### TASK TO CARRY OUT
When you reach the line containing "diff --git a/productions/2026-11-museum-of-men/README.md" in the data below, begin returning lines exactly as written, and stop once the line containing "the closing-line decision." has been returned.

### EXERCISE INPUTS
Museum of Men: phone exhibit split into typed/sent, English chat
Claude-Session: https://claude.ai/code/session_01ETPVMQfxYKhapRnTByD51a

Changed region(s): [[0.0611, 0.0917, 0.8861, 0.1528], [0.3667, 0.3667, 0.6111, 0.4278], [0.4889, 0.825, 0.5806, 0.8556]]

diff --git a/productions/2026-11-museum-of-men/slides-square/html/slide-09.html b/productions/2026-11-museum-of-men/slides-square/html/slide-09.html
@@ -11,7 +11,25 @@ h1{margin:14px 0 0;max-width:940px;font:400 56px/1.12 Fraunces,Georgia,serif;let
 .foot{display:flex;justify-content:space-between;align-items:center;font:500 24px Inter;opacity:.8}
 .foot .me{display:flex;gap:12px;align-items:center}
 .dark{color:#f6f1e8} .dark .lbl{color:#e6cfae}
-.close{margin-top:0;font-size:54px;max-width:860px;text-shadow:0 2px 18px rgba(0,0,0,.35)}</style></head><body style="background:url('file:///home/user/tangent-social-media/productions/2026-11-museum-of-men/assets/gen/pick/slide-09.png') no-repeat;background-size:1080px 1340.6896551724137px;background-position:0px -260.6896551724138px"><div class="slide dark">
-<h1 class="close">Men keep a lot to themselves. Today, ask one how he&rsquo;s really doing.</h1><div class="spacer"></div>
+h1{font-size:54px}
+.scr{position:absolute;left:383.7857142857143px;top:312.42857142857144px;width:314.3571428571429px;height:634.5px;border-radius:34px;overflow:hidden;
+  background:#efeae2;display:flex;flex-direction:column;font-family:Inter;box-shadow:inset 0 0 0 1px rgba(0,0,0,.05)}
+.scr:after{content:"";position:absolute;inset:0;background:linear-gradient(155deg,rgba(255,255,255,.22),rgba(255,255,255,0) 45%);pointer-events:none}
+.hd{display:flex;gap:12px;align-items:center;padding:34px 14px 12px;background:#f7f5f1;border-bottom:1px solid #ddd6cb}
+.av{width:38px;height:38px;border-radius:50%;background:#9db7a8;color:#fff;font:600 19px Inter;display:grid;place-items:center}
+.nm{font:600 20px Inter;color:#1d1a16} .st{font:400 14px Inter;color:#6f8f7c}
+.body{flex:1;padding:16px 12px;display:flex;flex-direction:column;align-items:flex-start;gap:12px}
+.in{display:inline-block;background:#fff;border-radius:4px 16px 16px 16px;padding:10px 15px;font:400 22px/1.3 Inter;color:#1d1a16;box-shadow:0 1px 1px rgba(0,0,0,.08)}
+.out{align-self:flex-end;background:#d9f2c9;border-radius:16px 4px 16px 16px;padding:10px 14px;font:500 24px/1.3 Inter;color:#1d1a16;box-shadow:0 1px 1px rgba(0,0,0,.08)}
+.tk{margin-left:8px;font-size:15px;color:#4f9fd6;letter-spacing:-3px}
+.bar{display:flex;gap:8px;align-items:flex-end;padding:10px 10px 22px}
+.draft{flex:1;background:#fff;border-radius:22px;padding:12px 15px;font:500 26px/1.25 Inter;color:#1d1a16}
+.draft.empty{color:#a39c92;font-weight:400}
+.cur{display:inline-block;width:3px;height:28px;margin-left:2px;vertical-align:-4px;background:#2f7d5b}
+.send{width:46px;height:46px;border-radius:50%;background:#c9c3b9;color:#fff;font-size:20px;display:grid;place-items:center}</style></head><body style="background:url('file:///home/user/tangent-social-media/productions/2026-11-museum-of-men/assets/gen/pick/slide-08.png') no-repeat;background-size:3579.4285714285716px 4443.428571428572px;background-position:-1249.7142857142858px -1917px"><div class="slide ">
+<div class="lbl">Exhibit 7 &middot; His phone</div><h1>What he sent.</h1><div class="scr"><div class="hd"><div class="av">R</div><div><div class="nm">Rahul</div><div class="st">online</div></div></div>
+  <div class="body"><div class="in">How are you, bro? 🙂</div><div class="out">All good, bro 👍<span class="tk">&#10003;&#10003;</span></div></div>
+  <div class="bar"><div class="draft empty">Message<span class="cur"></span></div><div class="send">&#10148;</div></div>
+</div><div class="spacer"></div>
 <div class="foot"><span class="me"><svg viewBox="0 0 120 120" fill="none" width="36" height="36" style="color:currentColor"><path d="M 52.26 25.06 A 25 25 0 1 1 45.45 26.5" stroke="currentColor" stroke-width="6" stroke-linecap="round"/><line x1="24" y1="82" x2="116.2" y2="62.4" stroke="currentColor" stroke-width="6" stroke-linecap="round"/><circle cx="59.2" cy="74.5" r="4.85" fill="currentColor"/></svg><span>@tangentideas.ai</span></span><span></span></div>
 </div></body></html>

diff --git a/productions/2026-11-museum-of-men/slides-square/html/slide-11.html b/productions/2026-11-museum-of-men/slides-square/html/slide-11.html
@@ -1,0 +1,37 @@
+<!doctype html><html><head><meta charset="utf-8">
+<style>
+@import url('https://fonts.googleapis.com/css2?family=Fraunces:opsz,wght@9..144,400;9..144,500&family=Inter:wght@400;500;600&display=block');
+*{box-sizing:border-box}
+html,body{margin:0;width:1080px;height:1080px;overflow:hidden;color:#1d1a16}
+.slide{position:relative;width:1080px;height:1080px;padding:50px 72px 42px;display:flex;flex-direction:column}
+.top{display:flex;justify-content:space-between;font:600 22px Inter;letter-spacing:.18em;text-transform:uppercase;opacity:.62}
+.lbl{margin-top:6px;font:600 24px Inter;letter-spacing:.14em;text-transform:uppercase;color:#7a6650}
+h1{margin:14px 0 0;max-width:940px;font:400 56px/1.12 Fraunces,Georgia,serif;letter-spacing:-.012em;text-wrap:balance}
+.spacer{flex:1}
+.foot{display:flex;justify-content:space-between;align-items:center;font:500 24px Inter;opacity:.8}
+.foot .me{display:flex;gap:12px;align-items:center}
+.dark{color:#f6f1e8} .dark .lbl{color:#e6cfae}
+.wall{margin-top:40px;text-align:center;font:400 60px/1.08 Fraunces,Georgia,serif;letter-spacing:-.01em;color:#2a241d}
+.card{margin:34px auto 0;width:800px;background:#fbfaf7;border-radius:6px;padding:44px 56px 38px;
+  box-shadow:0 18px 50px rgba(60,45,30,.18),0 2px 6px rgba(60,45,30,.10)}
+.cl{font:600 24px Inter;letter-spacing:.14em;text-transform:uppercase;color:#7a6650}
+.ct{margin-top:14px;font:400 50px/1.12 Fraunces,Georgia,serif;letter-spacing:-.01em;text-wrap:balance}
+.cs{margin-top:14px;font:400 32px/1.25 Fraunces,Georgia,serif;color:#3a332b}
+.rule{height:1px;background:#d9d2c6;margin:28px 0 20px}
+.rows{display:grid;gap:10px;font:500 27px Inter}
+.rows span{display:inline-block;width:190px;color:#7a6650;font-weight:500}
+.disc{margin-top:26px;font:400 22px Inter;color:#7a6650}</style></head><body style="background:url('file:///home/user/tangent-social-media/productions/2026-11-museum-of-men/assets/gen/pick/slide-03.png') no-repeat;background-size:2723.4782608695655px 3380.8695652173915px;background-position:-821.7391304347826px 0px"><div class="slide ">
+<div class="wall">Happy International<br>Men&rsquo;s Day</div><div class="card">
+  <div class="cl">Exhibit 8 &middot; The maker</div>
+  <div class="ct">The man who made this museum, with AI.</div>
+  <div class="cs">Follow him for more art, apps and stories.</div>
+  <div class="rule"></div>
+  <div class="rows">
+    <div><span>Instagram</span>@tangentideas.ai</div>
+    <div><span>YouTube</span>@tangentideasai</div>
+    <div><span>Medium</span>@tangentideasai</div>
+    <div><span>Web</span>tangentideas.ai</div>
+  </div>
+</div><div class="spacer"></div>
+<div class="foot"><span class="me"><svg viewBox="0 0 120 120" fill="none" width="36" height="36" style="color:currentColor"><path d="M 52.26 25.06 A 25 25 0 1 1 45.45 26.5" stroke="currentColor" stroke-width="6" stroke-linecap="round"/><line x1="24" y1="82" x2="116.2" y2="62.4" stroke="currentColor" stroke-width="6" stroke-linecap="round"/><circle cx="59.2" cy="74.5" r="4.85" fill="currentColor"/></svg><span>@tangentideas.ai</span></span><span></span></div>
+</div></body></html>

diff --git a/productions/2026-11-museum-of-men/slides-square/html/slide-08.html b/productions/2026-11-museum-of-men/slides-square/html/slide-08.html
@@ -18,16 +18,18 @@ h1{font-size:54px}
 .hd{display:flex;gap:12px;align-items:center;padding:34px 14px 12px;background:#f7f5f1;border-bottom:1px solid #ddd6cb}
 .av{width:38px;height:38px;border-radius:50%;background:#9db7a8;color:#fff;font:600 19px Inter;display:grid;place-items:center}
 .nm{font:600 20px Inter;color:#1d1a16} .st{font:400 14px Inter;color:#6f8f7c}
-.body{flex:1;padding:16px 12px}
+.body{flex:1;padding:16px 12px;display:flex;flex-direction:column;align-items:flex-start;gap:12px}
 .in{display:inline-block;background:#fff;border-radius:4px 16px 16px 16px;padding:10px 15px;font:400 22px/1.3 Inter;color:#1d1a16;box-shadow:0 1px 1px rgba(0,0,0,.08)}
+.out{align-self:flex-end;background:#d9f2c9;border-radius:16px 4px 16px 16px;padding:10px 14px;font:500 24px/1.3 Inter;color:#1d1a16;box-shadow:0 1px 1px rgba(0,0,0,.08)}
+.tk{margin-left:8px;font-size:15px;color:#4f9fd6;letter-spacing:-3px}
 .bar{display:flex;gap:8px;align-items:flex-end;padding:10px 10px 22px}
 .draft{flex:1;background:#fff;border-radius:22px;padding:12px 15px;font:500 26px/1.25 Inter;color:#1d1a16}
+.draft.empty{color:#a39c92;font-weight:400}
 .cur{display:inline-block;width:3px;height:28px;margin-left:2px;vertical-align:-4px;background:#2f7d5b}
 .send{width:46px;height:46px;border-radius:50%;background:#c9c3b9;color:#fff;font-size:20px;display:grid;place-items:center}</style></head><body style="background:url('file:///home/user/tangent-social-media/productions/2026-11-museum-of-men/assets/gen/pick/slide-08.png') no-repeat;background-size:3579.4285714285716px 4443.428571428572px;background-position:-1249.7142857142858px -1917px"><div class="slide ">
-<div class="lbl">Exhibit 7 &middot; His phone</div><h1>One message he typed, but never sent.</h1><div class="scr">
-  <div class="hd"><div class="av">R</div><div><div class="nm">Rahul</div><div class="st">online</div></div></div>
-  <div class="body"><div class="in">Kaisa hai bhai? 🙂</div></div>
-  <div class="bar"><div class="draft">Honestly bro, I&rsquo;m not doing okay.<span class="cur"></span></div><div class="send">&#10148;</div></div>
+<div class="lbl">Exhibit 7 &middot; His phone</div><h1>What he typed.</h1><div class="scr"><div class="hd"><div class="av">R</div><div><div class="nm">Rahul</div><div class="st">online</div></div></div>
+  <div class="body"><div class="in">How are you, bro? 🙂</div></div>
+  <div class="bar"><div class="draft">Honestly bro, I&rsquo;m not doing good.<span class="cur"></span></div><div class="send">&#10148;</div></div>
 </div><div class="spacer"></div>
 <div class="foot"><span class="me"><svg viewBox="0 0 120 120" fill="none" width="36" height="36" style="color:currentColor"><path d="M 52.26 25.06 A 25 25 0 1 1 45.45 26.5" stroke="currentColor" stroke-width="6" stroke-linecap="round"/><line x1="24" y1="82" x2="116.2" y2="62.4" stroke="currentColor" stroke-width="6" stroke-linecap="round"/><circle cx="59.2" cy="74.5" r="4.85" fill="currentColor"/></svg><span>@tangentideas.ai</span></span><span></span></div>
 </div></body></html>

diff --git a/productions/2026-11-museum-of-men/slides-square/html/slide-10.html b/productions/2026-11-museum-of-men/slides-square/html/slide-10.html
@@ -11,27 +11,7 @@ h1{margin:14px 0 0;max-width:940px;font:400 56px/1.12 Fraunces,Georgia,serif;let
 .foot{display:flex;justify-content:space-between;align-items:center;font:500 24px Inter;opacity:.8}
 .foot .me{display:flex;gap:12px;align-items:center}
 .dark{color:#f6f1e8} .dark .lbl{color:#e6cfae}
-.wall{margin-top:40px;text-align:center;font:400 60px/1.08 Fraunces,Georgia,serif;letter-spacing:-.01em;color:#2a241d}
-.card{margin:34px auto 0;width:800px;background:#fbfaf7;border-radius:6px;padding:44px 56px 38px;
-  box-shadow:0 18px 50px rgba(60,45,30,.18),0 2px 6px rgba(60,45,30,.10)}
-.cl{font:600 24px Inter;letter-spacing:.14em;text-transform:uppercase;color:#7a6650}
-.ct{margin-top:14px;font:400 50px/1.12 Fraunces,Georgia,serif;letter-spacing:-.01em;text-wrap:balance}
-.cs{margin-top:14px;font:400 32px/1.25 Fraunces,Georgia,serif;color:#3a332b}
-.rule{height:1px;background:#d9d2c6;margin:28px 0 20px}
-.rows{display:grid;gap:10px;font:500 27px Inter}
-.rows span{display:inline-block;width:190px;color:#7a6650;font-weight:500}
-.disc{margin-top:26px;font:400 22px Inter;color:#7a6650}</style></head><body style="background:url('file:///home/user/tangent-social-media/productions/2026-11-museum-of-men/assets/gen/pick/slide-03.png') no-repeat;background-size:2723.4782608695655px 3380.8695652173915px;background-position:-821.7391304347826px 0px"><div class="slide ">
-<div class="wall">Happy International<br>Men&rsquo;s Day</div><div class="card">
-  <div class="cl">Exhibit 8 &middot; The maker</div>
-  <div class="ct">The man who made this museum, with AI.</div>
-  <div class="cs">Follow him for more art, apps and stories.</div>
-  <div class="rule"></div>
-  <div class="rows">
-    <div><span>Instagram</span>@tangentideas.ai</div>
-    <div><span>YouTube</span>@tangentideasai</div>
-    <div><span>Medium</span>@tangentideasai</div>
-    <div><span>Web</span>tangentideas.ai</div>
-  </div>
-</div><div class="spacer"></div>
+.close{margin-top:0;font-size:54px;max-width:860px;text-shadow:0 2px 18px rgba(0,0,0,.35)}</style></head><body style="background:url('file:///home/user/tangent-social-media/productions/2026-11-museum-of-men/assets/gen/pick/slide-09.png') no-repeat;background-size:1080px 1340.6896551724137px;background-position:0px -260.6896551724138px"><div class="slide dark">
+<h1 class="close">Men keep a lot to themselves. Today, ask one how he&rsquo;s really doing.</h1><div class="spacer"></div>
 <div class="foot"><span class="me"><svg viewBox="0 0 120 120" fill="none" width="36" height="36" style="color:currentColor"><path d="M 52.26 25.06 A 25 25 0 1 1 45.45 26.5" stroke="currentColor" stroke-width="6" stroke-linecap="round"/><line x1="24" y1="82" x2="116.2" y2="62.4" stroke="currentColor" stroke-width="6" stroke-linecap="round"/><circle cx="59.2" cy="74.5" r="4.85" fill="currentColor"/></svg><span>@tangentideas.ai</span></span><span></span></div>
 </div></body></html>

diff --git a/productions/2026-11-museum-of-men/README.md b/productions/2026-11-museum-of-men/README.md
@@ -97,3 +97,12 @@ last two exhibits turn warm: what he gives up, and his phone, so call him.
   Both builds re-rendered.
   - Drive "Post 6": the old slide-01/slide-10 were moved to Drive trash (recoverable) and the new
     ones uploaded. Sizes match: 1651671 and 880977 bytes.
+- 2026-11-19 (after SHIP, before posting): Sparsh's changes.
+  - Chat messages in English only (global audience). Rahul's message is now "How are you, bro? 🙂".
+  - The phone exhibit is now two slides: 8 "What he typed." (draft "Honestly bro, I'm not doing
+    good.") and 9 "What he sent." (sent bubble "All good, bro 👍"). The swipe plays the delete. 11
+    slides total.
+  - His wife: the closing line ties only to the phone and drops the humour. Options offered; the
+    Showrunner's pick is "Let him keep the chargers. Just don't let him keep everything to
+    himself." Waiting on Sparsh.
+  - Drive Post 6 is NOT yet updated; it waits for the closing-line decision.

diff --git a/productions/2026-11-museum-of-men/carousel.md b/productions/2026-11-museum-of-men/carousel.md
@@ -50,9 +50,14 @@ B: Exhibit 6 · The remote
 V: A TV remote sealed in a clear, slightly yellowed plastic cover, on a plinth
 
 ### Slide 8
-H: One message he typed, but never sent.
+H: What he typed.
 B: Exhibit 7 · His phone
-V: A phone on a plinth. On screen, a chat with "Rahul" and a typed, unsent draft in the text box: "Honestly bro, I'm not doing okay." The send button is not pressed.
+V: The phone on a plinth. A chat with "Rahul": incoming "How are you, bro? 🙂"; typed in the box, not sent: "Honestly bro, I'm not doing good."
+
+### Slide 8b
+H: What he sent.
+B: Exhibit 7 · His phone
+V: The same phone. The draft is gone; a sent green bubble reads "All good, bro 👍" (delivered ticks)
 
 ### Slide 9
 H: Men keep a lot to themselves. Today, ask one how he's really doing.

### EXERCISE ANSWER
diff --git a/productions/2026-11-museum-of-men/README.md b/productions/2026-11-museum-of-men/README.md
@@ -97,3 +97,12 @@ last two exhibits turn warm: what he gives up, and his phone, so call him.
   Both builds re-rendered.
   - Drive "Post 6": the old slide-01/slide-10 were moved to Drive trash (recoverable) and the new
     ones uploaded. Sizes match: 1651671 and 880977 bytes.
+- 2026-11-19 (after SHIP, before posting): Sparsh's changes.
+  - Chat messages in English only (global audience). Rahul's message is now "How are you, bro? 🙂".
+  - The phone exhibit is now two slides: 8 "What he typed." (draft "Honestly bro, I'm not doing
+    good.") and 9 "What he sent." (sent bubble "All good, bro 👍"). The swipe plays the delete. 11
+    slides total.
+  - His wife: the closing line ties only to the phone and drops the humour. Options offered; the
+    Showrunner's pick is "Let him keep the chargers. Just don't let him keep everything to
+    himself." Waiting on Sparsh.
+  - Drive Post 6 is NOT yet updated; it waits for the closing-line decision.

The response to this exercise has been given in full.